>11. Mitt Romney
> Occupation: Governor of Massachusetts, presidential candidate

Former governor of Massachusetts and 2012 Republican presidential nominee, Mitt Romney delivered a scathing speech against Trump in March 2016. Romney then tried to mend fences with Trump after he was elected president, hoping to get a cabinet post. Trump passed. Since then, pundits have wondered what Romney’s political future holds. Romney’s name has been mentioned as a possible candidate for senator of Utah in 2018 if longtime Sen. Orrin Hatch decides to step down. Romney said he would not consider running unless he had the blessing of Hatch. The idea of running for Senate also got the nod from onetime rival and former Vice President Joe Biden, who endorsed the idea earlier this year. Though he is held in high esteem by his peers, Romney is still looking for his next gig.

Source: Gage Skidmore / Flickr

12. Jeff Immelt
> Occupation: CEO of General Electric
Jeff Immelt took the helm of global industrial conglomerate General Electric in September 2001. After holding the top spot for 16 years, Immelt stepped down earlier this month, leaving a company in far worse shape than the one he inherited. Over the course of his tenure, GE shares fell by nearly 40% — even as the S&P 500 and Dow Jones indexes climbed over 100%, and the stock market hit historic highs. Under Immelt, GE shed some of its core divisions, including the NBC television network. Recently, GE announced its intention to sell its lightbulb business, a foundation on which the company was built.

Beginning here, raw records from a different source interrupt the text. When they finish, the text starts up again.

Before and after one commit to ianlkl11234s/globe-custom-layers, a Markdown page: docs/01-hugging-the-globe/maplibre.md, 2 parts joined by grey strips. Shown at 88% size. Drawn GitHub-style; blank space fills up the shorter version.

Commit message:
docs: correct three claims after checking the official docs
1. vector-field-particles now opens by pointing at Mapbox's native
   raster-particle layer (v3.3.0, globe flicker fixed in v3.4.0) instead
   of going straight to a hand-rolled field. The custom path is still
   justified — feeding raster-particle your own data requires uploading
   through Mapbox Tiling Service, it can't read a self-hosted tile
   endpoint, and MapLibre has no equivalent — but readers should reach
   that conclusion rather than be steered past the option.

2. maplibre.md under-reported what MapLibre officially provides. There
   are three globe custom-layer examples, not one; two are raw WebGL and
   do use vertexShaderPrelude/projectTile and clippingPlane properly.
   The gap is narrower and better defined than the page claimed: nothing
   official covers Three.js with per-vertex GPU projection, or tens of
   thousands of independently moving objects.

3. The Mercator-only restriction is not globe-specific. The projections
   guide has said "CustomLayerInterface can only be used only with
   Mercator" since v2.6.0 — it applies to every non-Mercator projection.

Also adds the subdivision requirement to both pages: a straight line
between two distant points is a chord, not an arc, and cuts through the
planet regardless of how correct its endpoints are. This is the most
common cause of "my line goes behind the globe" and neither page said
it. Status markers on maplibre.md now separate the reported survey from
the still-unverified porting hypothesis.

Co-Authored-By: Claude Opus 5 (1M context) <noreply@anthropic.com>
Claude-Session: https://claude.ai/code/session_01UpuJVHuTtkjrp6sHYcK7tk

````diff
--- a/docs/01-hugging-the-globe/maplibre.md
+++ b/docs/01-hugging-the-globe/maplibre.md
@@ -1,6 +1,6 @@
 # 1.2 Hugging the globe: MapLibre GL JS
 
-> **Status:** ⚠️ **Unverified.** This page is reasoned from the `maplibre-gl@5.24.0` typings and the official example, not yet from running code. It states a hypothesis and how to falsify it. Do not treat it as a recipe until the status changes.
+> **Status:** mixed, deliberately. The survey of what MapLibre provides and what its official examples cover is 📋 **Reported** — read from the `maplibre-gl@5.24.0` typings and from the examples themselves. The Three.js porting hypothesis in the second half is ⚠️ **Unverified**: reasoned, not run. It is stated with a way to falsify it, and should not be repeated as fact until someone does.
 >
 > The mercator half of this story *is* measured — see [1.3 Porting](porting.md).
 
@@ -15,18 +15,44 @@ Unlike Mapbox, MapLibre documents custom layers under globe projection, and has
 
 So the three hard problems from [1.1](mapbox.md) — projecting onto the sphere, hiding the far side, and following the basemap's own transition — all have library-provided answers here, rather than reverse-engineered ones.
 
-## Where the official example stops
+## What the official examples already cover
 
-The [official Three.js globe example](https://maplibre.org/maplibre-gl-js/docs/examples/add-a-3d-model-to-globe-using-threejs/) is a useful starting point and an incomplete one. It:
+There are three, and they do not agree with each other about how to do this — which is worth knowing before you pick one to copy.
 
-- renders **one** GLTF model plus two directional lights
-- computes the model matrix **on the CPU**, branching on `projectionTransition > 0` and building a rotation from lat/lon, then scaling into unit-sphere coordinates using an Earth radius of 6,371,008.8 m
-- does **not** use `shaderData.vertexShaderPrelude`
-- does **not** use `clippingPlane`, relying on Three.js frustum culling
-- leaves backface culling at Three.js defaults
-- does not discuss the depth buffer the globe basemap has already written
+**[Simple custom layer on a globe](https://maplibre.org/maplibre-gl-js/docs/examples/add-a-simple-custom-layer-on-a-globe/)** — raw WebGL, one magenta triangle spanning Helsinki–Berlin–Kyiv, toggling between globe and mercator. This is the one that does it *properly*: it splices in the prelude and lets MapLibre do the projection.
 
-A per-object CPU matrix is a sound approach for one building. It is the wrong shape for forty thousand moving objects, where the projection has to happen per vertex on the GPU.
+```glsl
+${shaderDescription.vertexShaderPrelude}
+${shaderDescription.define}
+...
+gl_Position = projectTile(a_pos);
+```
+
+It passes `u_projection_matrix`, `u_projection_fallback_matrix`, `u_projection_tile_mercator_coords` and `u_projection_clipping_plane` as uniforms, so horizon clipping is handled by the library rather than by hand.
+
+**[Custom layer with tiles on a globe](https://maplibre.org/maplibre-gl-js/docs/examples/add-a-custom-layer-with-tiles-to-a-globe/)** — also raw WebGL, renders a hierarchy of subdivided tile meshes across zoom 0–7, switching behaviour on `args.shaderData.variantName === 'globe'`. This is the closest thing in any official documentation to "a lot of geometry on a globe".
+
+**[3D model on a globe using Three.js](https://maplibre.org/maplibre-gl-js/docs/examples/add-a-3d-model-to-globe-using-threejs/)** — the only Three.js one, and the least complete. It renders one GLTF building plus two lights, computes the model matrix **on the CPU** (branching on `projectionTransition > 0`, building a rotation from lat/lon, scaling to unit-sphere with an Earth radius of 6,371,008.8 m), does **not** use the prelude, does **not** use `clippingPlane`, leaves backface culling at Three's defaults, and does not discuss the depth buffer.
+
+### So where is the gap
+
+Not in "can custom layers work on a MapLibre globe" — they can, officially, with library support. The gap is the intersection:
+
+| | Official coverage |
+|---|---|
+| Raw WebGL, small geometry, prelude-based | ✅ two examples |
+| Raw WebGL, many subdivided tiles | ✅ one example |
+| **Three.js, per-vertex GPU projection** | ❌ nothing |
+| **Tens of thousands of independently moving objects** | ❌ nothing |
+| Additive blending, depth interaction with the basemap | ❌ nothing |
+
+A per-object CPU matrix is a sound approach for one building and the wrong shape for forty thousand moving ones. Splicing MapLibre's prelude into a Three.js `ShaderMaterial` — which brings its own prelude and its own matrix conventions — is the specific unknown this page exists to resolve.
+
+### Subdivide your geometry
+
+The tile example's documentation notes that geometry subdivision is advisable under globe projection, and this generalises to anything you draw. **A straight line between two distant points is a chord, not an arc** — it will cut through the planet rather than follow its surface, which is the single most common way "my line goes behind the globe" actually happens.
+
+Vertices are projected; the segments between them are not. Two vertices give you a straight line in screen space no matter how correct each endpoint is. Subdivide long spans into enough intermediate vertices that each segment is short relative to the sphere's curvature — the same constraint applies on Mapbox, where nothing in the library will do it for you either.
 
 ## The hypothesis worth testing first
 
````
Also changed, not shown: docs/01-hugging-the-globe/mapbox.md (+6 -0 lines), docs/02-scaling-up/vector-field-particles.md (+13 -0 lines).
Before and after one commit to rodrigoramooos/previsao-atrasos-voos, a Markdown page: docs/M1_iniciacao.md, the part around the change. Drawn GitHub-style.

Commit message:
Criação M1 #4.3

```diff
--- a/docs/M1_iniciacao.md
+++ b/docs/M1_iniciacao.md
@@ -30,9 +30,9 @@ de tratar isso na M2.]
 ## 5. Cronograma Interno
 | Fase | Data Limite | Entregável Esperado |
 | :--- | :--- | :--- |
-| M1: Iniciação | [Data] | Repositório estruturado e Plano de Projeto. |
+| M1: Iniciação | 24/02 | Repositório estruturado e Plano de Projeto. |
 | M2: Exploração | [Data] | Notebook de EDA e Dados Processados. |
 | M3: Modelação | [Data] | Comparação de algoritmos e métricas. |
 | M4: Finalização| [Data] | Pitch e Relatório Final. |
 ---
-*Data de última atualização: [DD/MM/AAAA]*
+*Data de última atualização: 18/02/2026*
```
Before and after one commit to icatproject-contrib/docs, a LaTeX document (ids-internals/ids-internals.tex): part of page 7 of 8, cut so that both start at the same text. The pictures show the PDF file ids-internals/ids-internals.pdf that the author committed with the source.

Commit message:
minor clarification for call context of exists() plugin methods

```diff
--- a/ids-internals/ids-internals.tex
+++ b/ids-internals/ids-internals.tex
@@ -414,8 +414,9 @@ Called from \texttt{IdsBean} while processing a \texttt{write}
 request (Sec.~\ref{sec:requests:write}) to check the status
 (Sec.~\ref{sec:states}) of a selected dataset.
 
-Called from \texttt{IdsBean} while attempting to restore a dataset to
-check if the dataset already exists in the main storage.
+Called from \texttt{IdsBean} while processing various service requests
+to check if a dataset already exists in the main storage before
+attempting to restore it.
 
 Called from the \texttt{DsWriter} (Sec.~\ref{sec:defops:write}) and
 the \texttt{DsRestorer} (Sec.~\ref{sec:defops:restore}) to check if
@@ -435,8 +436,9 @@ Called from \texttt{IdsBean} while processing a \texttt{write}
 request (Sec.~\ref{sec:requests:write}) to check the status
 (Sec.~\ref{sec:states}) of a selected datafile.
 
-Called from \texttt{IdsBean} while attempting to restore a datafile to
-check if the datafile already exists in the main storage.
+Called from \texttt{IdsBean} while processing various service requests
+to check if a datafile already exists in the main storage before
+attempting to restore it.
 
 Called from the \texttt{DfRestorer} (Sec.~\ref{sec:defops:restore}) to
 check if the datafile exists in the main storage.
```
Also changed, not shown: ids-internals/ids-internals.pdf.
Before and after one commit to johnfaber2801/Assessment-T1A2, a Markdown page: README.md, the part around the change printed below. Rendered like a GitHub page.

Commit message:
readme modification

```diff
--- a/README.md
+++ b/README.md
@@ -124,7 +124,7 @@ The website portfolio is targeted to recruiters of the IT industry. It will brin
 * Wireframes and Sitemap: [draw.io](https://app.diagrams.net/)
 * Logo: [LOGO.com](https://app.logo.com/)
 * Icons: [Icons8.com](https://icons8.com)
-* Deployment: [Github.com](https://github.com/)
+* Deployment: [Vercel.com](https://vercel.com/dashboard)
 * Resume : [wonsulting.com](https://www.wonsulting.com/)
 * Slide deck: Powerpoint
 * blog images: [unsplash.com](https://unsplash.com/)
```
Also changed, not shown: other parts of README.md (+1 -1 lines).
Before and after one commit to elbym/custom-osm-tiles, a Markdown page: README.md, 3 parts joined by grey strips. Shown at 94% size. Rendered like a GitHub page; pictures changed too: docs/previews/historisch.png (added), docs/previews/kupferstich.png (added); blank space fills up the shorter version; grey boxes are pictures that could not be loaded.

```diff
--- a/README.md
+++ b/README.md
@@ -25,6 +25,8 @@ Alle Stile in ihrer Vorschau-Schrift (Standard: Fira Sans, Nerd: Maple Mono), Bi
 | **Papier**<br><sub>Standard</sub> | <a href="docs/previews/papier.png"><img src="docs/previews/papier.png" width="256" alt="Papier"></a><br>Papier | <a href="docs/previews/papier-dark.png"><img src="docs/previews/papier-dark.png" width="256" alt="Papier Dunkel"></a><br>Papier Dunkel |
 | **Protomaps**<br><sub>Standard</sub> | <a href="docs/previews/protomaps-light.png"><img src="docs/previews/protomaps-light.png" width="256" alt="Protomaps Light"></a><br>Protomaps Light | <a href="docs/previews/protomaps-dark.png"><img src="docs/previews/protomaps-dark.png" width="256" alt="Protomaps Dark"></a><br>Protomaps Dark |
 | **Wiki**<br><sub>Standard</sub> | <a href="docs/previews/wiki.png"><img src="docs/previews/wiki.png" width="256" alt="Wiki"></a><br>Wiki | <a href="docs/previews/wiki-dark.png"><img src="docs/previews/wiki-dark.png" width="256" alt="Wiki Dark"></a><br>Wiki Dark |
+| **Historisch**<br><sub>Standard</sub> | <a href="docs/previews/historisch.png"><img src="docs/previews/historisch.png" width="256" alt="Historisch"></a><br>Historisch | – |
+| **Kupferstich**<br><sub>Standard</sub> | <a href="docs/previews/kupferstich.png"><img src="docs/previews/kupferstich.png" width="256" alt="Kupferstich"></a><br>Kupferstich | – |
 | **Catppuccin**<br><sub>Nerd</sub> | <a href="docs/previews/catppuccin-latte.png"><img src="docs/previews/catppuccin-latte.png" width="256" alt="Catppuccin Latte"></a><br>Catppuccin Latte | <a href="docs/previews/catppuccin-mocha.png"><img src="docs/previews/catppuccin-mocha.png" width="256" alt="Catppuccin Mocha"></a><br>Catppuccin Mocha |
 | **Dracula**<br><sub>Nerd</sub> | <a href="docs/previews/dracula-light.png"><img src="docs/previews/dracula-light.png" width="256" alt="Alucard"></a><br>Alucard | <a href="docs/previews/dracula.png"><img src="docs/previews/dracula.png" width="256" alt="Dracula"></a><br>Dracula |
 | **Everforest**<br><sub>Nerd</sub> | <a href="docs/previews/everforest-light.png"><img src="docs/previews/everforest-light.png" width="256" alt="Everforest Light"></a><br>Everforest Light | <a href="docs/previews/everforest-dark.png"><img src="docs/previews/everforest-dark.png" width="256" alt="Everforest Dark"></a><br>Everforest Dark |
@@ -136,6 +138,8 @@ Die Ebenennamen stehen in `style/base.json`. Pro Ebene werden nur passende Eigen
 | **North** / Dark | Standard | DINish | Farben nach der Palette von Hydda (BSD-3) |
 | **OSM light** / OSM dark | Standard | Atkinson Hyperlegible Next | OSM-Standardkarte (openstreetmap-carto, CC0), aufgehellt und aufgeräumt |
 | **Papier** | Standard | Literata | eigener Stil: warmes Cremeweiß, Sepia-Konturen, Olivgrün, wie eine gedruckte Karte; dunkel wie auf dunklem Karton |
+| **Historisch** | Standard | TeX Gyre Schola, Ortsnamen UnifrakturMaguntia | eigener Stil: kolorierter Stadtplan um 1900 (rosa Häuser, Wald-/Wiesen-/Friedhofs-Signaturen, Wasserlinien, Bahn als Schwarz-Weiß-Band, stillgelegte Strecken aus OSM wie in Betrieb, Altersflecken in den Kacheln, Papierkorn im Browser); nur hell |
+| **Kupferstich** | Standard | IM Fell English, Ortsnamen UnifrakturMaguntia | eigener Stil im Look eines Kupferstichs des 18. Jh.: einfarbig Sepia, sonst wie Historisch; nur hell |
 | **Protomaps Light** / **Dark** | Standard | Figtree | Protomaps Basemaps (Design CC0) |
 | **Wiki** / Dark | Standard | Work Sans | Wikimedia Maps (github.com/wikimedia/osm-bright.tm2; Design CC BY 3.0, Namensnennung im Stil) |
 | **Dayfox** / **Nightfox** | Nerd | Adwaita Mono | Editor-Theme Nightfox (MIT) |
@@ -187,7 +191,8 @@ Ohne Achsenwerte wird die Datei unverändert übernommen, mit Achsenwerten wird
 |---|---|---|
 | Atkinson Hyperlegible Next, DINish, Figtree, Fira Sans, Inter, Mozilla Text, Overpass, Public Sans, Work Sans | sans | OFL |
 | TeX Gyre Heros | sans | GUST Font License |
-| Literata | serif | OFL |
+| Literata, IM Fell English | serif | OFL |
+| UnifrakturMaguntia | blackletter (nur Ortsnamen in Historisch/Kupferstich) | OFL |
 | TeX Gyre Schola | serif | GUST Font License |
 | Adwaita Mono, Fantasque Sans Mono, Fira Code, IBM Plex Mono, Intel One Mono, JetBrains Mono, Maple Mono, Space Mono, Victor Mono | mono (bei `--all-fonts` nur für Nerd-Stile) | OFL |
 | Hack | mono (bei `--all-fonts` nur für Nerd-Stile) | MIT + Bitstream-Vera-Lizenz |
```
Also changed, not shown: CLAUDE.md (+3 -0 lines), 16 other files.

Though currently reduced in stature, Immelt is one of a handful of individuals under consideration to take over at Uber.

Source: twitter.com/mattsalz

13. Matthew Salzberg
> Occupation: CEO of Blue Apron
Less than a year ago, meal-kit delivery service Blue Apron — co-founded by now CEO Matthew Salzberg — was one of the darlings of the startup community. Investors were salivating over the company’s long-anticipated public offering, which was finally announced on June 1. However, two weeks before the IPO, Blue Apron’s prospects suddenly took a turn for the worst as e-commerce giant Amazon announced it would purchase posh supermarket chain Whole Foods, with the ostensible purpose of directly competing with Blue Apron. Shares of Blue Apron, which were expected to debut as high as $17 per share, debuted at $10 per share. As of the time of this writing, shares of APN are down over 40% since the IPO. After fellow co-founder Matthew Wadiak left in late July, Salzberg was left at the helm of a company that may not have long to live. In August, just over a month after the IPO, the fledgling startup announced plans to cut more than 1,200 employees — nearly one-quarter of its staff.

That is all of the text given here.